Your goal: Write out every line below that includes the word "other".

Records shown:
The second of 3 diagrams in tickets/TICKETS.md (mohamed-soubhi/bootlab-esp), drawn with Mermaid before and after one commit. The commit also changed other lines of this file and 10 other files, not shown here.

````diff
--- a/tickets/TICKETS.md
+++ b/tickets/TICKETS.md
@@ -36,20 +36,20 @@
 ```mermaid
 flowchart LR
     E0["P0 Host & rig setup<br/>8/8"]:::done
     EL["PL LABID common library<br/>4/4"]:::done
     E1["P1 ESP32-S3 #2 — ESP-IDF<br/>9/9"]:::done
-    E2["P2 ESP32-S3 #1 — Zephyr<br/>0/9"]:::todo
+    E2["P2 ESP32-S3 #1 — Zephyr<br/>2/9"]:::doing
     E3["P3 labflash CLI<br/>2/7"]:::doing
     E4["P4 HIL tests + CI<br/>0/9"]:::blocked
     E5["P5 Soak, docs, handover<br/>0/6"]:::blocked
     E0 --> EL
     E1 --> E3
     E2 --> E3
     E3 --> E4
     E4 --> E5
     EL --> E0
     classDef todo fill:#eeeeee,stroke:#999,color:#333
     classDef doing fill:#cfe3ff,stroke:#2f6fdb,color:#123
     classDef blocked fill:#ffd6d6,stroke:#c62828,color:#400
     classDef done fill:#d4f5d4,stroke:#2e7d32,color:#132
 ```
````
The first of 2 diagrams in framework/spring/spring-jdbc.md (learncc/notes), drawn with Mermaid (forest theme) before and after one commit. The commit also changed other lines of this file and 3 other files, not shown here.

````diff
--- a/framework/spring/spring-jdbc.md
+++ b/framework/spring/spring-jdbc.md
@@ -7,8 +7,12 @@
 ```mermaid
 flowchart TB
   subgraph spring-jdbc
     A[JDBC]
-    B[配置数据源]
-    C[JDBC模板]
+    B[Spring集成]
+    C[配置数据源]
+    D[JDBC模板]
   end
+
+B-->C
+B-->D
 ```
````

Answer space:
The second of 3 diagrams in tickets/TICKETS.md (mohamed-soubhi/bootlab-esp), drawn with Mermaid before and after one commit. The commit also changed other lines of this file and 10 other files, not shown here.
The first of 2 diagrams in framework/spring/spring-jdbc.md (learncc/notes), drawn with Mermaid (forest theme) before and after one commit. The commit also changed other lines of this file and 3 other files, not shown here.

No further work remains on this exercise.